┌────────

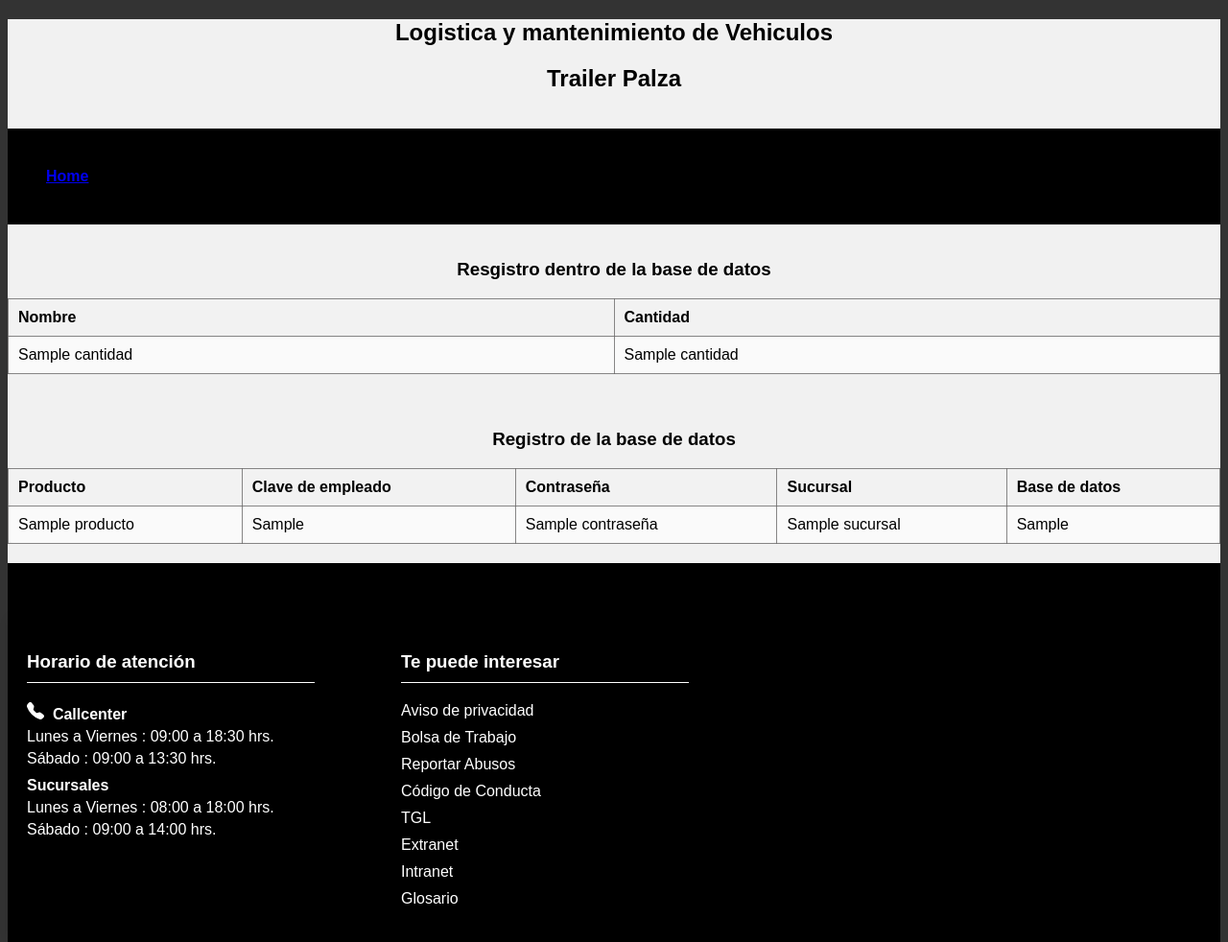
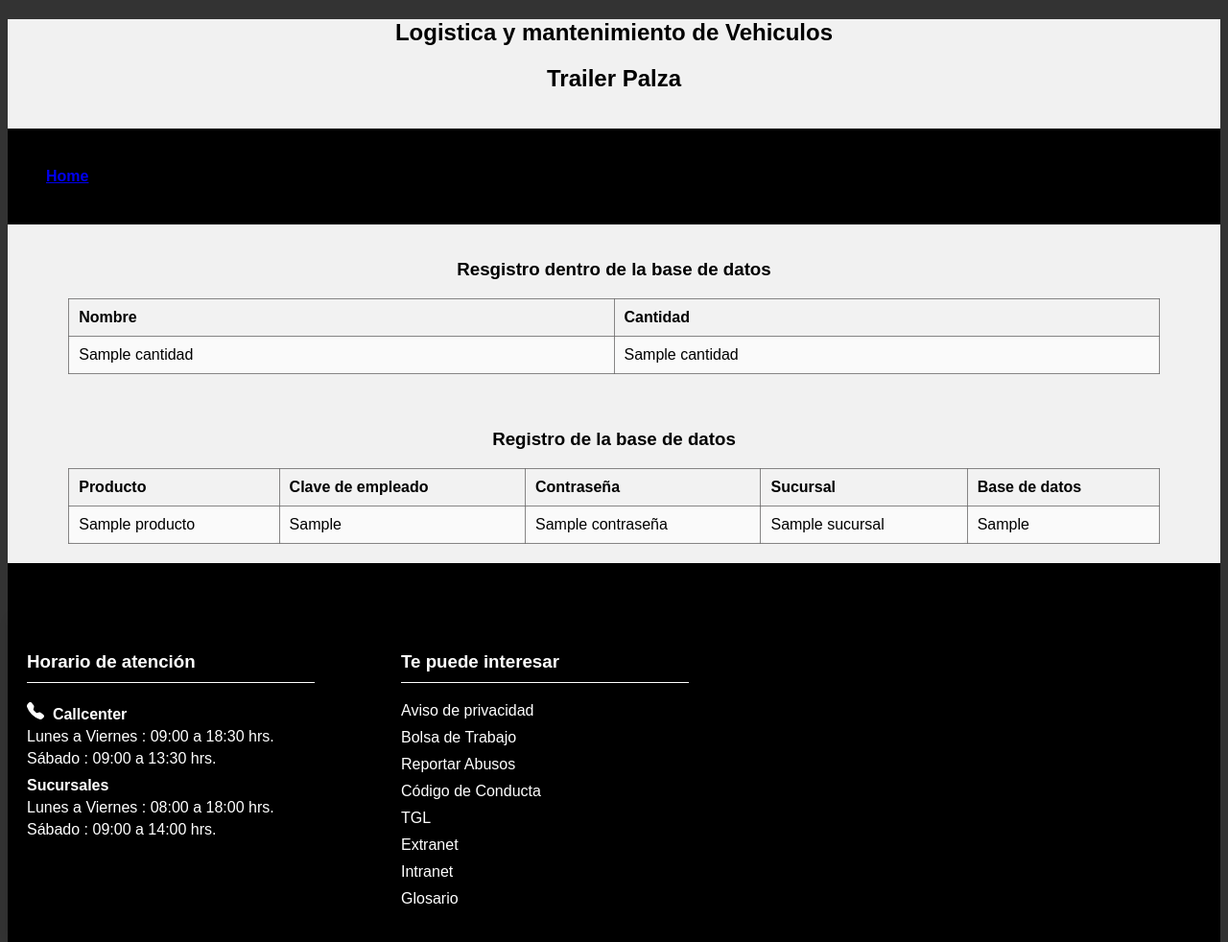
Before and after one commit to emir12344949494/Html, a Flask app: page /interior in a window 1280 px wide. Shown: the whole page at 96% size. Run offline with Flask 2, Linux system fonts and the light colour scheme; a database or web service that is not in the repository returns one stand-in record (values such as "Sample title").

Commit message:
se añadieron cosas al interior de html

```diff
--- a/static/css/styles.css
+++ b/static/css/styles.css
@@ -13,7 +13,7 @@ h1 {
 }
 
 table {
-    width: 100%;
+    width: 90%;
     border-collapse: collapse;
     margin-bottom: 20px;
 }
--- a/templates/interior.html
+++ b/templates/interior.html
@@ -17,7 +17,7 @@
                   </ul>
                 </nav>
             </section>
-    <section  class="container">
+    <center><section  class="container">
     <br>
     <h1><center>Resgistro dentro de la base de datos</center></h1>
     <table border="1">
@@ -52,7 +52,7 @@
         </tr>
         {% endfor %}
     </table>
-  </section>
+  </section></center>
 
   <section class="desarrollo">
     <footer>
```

└────────
┌────────

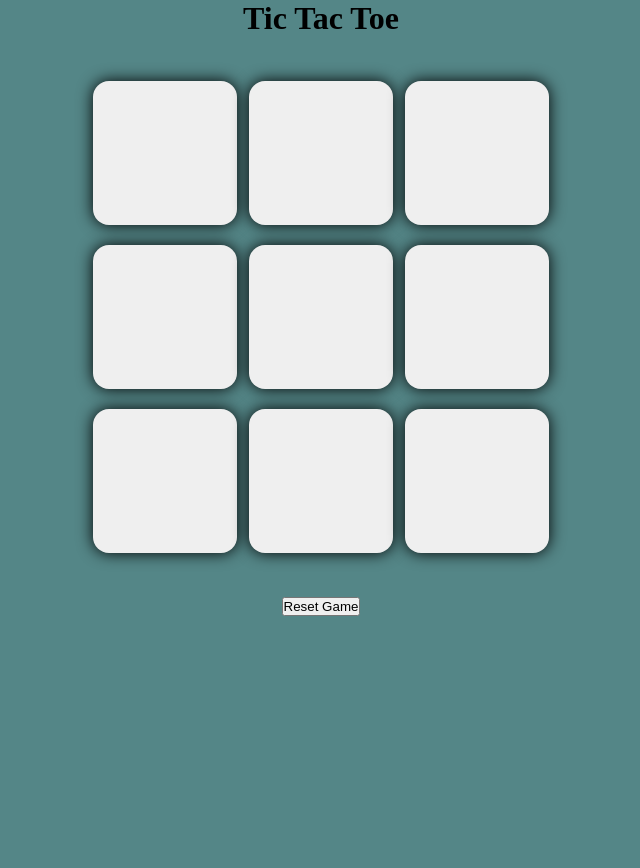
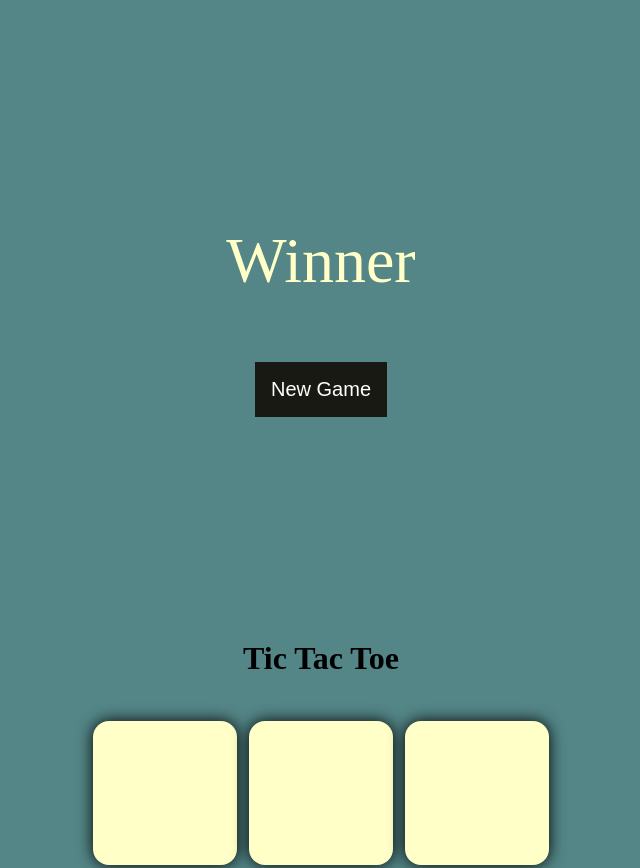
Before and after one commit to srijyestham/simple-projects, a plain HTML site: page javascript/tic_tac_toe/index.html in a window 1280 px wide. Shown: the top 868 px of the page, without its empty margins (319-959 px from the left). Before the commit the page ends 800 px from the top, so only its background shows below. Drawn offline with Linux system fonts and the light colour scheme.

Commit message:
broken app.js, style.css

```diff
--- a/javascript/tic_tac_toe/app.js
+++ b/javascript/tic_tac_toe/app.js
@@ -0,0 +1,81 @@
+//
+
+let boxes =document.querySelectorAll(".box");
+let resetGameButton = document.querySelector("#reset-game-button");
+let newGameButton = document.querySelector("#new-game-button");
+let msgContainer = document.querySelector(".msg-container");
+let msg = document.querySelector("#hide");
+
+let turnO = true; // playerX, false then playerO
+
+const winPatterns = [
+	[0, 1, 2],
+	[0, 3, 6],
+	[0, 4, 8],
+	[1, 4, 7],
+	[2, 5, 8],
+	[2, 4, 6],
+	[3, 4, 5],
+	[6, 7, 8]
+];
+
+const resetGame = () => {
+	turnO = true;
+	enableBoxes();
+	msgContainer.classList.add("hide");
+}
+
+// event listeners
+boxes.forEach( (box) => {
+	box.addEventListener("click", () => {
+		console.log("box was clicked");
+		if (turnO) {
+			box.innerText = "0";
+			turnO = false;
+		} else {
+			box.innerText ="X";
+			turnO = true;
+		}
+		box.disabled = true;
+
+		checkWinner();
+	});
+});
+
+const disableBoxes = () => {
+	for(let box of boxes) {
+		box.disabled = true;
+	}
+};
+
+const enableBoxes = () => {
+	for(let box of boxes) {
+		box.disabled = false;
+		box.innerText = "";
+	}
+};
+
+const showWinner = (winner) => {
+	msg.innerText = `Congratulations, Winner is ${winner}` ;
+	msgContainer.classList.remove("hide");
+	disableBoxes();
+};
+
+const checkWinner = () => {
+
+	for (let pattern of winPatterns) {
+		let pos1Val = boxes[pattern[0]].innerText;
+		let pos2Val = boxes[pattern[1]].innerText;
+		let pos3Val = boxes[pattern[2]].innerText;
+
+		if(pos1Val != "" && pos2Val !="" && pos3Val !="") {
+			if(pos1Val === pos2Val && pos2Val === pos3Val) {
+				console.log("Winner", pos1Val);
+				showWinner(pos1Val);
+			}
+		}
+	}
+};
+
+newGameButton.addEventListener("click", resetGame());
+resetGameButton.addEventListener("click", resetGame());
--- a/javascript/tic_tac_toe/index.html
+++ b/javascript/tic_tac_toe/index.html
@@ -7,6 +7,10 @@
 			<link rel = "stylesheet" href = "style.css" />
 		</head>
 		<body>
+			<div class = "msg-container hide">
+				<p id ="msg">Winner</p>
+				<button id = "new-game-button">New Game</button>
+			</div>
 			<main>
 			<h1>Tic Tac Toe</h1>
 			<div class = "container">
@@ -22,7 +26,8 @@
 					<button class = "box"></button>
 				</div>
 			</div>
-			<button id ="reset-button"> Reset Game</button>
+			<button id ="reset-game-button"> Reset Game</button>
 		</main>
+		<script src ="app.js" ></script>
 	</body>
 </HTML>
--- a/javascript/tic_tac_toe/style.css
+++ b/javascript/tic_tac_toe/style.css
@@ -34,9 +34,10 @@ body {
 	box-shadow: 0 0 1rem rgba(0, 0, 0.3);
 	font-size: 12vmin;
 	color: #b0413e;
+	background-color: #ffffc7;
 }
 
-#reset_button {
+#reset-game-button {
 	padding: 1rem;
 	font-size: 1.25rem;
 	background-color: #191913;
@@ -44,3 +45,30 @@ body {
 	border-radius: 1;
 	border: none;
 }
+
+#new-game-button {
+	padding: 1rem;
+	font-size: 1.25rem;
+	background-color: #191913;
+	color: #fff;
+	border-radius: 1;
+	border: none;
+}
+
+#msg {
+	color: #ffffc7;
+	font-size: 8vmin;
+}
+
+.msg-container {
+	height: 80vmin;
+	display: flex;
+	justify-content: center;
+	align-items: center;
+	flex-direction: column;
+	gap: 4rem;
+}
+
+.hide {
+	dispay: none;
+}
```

└────────
┌────────

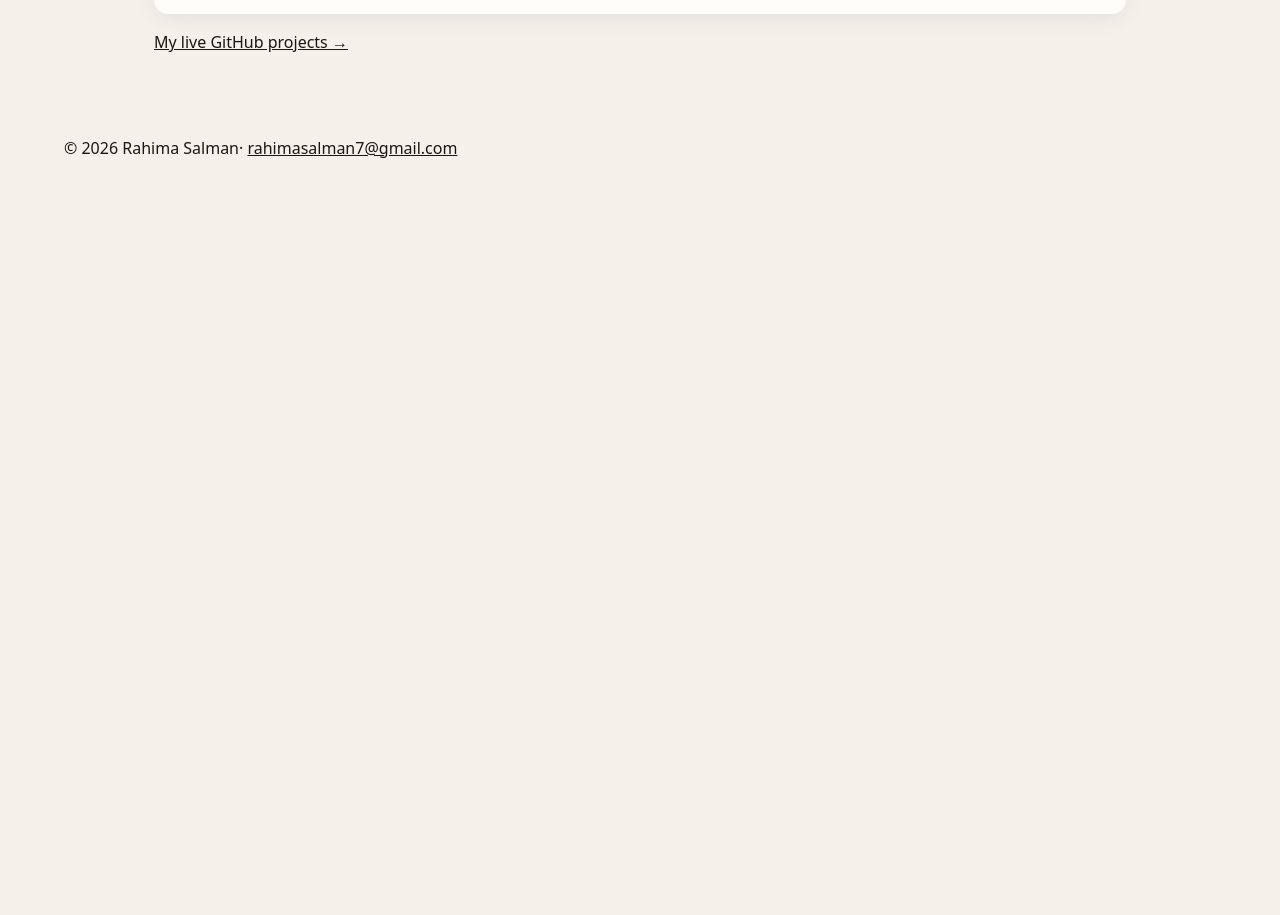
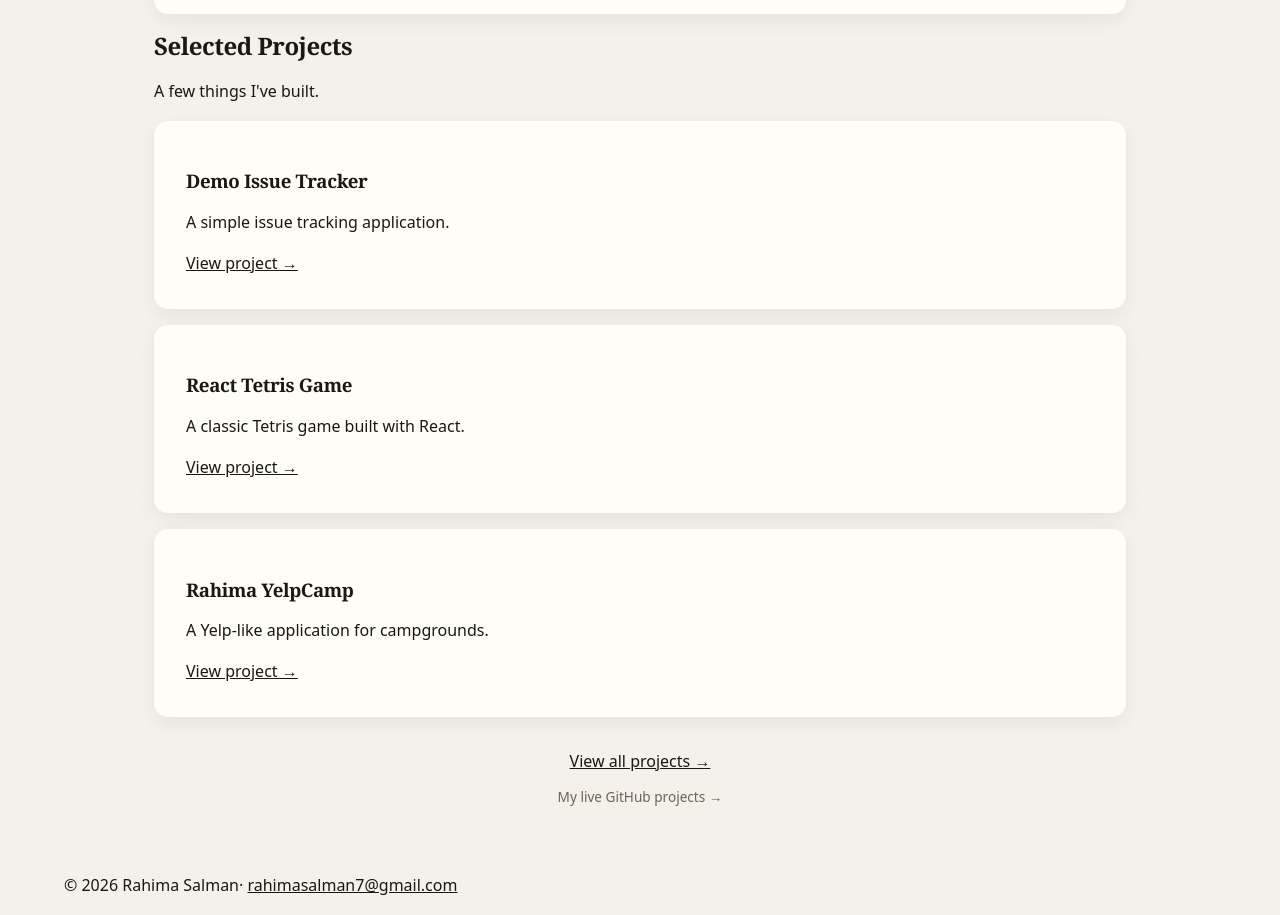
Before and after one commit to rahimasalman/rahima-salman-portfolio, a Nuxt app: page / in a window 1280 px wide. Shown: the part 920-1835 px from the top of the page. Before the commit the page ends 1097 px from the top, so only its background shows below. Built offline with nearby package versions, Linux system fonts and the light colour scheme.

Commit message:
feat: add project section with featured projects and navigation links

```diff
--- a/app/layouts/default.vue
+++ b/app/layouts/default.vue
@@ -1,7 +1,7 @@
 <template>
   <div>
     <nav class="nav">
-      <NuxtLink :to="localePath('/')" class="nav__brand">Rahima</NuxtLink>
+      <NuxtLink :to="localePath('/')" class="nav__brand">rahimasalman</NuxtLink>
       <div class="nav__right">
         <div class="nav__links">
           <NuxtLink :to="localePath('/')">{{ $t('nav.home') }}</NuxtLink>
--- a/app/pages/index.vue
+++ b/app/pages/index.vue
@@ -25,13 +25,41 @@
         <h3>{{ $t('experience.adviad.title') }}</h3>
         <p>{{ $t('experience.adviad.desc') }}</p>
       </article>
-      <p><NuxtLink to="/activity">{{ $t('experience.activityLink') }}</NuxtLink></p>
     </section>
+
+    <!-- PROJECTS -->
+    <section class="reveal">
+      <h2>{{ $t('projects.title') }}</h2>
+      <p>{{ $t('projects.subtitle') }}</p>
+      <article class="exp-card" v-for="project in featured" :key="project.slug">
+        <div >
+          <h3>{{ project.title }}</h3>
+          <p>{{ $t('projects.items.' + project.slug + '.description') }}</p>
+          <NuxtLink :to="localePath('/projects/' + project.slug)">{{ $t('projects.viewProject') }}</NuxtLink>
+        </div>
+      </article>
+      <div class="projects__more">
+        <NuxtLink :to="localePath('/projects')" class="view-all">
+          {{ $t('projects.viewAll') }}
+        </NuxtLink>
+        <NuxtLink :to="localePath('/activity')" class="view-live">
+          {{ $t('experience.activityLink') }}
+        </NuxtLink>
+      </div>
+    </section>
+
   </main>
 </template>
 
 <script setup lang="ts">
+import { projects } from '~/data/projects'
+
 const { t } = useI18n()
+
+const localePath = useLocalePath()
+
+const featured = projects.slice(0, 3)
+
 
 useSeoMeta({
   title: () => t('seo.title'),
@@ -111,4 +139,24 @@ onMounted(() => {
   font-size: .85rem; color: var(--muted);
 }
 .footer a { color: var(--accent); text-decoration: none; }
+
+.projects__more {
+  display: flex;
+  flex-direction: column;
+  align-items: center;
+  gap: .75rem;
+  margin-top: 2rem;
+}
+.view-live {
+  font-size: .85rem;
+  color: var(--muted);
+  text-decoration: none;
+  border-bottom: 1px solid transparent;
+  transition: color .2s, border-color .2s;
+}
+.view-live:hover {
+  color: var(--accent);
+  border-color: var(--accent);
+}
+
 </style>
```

└────────

If a line in the listing holds the word "section", list that line.

             </section>
-    <section  class="container">
+    <center><section  class="container">
-  </section>
+  </section></center>
   <section class="desarrollo">
feat: add project section with featured projects and navigation links
     </section>
+    <section class="reveal">
+    </section>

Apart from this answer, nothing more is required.